* **WORK INSTRUCTION**
Report, from the records below, every line where the word "abbf" appears.

* **RECORD SET**
* * * * * * * * *
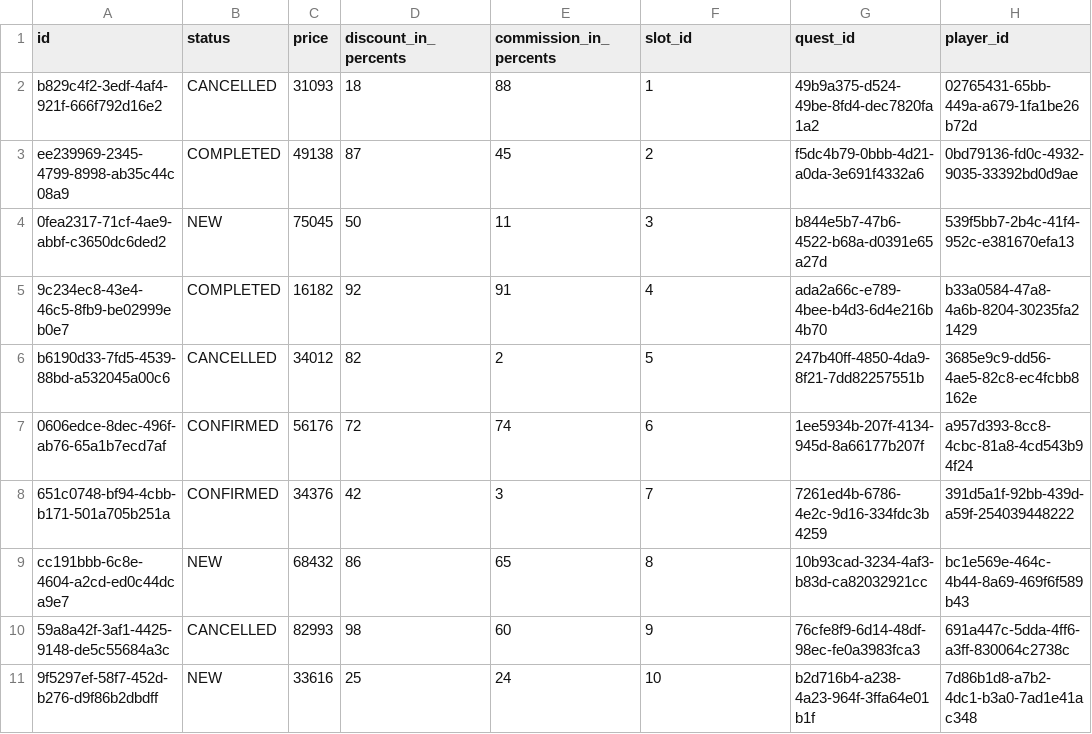
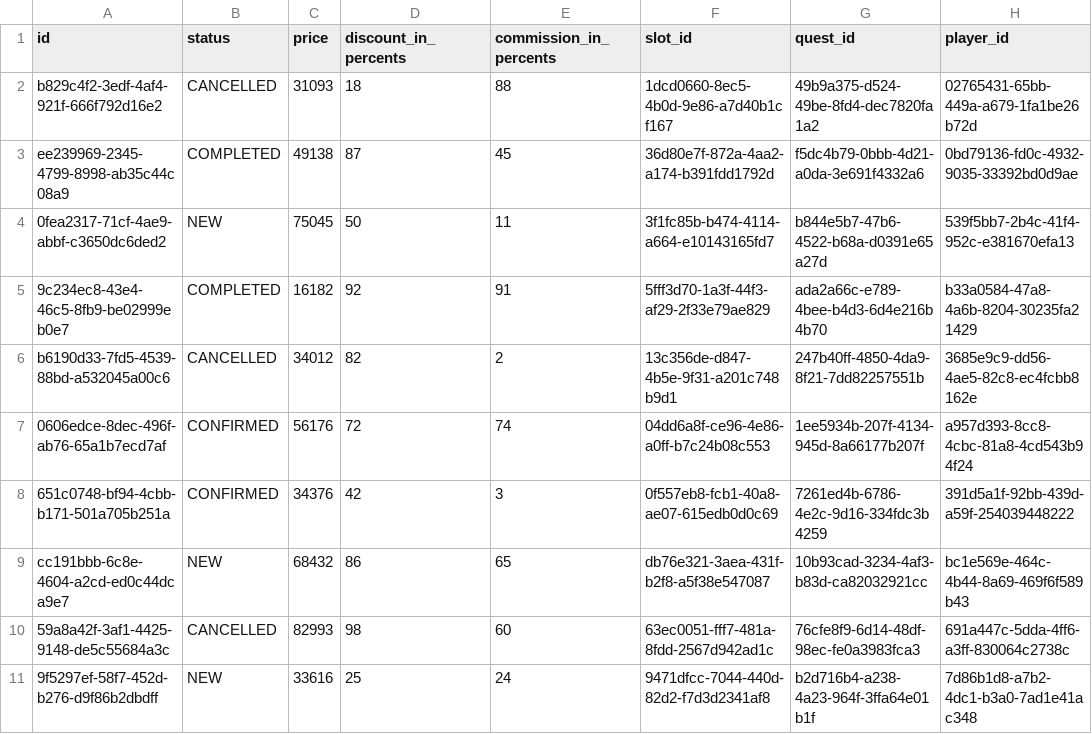
Before and after one commit to iakunin/great-escape-api-monolith, a CSV file: src/main/resources/config/liquibase/fake-data/booking.csv, drawn as a sheet.

Commit message:
Slot entity refactoring (adding AbstractEntity as an ancestor): second step

```diff
--- a/src/main/resources/config/liquibase/fake-data/booking.csv
+++ b/src/main/resources/config/liquibase/fake-data/booking.csv
@@ -1,11 +1,11 @@
 id;status;price;discount_in_percents;commission_in_percents;slot_id;quest_id;player_id
-b829c4f2-3edf-4af4-921f-666f792d16e2;CANCELLED;31093;18;88;1;49b9a375-d524-49be-8fd4-dec7820fa1a2;02765431-65bb-449a-a679-1fa1be26b72d
-ee239969-2345-4799-8998-ab35c44c08a9;COMPLETED;49138;87;45;2;f5dc4b79-0bbb-4d21-a0da-3e691f4332a6;0bd79136-fd0c-4932-9035-33392bd0d9ae
-0fea2317-71cf-4ae9-abbf-c3650dc6ded2;NEW;75045;50;11;3;b844e5b7-47b6-4522-b68a-d0391e65a27d;539f5bb7-2b4c-41f4-952c-e381670efa13
-9c234ec8-43e4-46c5-8fb9-be02999eb0e7;COMPLETED;16182;92;91;4;ada2a66c-e789-4bee-b4d3-6d4e216b4b70;b33a0584-47a8-4a6b-8204-30235fa21429
-b6190d33-7fd5-4539-88bd-a532045a00c6;CANCELLED;34012;82;2;5;247b40ff-4850-4da9-8f21-7dd82257551b;3685e9c9-dd56-4ae5-82c8-ec4fcbb8162e
-0606edce-8dec-496f-ab76-65a1b7ecd7af;CONFIRMED;56176;72;74;6;1ee5934b-207f-4134-945d-8a66177b207f;a957d393-8cc8-4cbc-81a8-4cd543b94f24
-651c0748-bf94-4cbb-b171-501a705b251a;CONFIRMED;34376;42;3;7;7261ed4b-6786-4e2c-9d16-334fdc3b4259;391d5a1f-92bb-439d-a59f-254039448222
-cc191bbb-6c8e-4604-a2cd-ed0c44dca9e7;NEW;68432;86;65;8;10b93cad-3234-4af3-b83d-ca82032921cc;bc1e569e-464c-4b44-8a69-469f6f589b43
-59a8a42f-3af1-4425-9148-de5c55684a3c;CANCELLED;82993;98;60;9;76cfe8f9-6d14-48df-98ec-fe0a3983fca3;691a447c-5dda-4ff6-a3ff-830064c2738c
-9f5297ef-58f7-452d-b276-d9f86b2dbdff;NEW;33616;25;24;10;b2d716b4-a238-4a23-964f-3ffa64e01b1f;7d86b1d8-a7b2-4dc1-b3a0-7ad1e41ac348
+b829c4f2-3edf-4af4-921f-666f792d16e2;CANCELLED;31093;18;88;1dcd0660-8ec5-4b0d-9e86-a7d40b1cf167;49b9a375-d524-49be-8fd4-dec7820fa1a2;02765431-65bb-449a-a679-1fa1be26b72d
+ee239969-2345-4799-8998-ab35c44c08a9;COMPLETED;49138;87;45;36d80e7f-872a-4aa2-a174-b391fdd1792d;f5dc4b79-0bbb-4d21-a0da-3e691f4332a6;0bd79136-fd0c-4932-9035-33392bd0d9ae
+0fea2317-71cf-4ae9-abbf-c3650dc6ded2;NEW;75045;50;11;3f1fc85b-b474-4114-a664-e10143165fd7;b844e5b7-47b6-4522-b68a-d0391e65a27d;539f5bb7-2b4c-41f4-952c-e381670efa13
+9c234ec8-43e4-46c5-8fb9-be02999eb0e7;COMPLETED;16182;92;91;5fff3d70-1a3f-44f3-af29-2f33e79ae829;ada2a66c-e789-4bee-b4d3-6d4e216b4b70;b33a0584-47a8-4a6b-8204-30235fa21429
+b6190d33-7fd5-4539-88bd-a532045a00c6;CANCELLED;34012;82;2;13c356de-d847-4b5e-9f31-a201c748b9d1;247b40ff-4850-4da9-8f21-7dd82257551b;3685e9c9-dd56-4ae5-82c8-ec4fcbb8162e
+0606edce-8dec-496f-ab76-65a1b7ecd7af;CONFIRMED;56176;72;74;04dd6a8f-ce96-4e86-a0ff-b7c24b08c553;1ee5934b-207f-4134-945d-8a66177b207f;a957d393-8cc8-4cbc-81a8-4cd543b94f24
+651c0748-bf94-4cbb-b171-501a705b251a;CONFIRMED;34376;42;3;0f557eb8-fcb1-40a8-ae07-615edb0d0c69;7261ed4b-6786-4e2c-9d16-334fdc3b4259;391d5a1f-92bb-439d-a59f-254039448222
+cc191bbb-6c8e-4604-a2cd-ed0c44dca9e7;NEW;68432;86;65;db76e321-3aea-431f-b2f8-a5f38e547087;10b93cad-3234-4af3-b83d-ca82032921cc;bc1e569e-464c-4b44-8a69-469f6f589b43
+59a8a42f-3af1-4425-9148-de5c55684a3c;CANCELLED;82993;98;60;63ec0051-fff7-481a-8fdd-2567d942ad1c;76cfe8f9-6d14-48df-98ec-fe0a3983fca3;691a447c-5dda-4ff6-a3ff-830064c2738c
+9f5297ef-58f7-452d-b276-d9f86b2dbdff;NEW;33616;25;24;9471dfcc-7044-440d-82d2-f7d3d2341af8;b2d716b4-a238-4a23-964f-3ffa64e01b1f;7d86b1d8-a7b2-4dc1-b3a0-7ad1e41ac348
```
Also changed, not shown: src/main/resources/config/liquibase/fake-data/slot.csv.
* * * * * * * * *
* **RESPONSE TO THIS TASK**
-0fea2317-71cf-4ae9-abbf-c3650dc6ded2;NEW;75045;50;11;3;b844e5b7-47b6-4522-b68a-d0391e65a27d;539f5bb7-2b4c-41f4-952c-e381670efa13
+0fea2317-71cf-4ae9-abbf-c3650dc6ded2;NEW;75045;50;11;3f1fc85b-b474-4114-a664-e10143165fd7;b844e5b7-47b6-4522-b68a-d0391e65a27d;539f5bb7-2b4c-41f4-952c-e381670efa13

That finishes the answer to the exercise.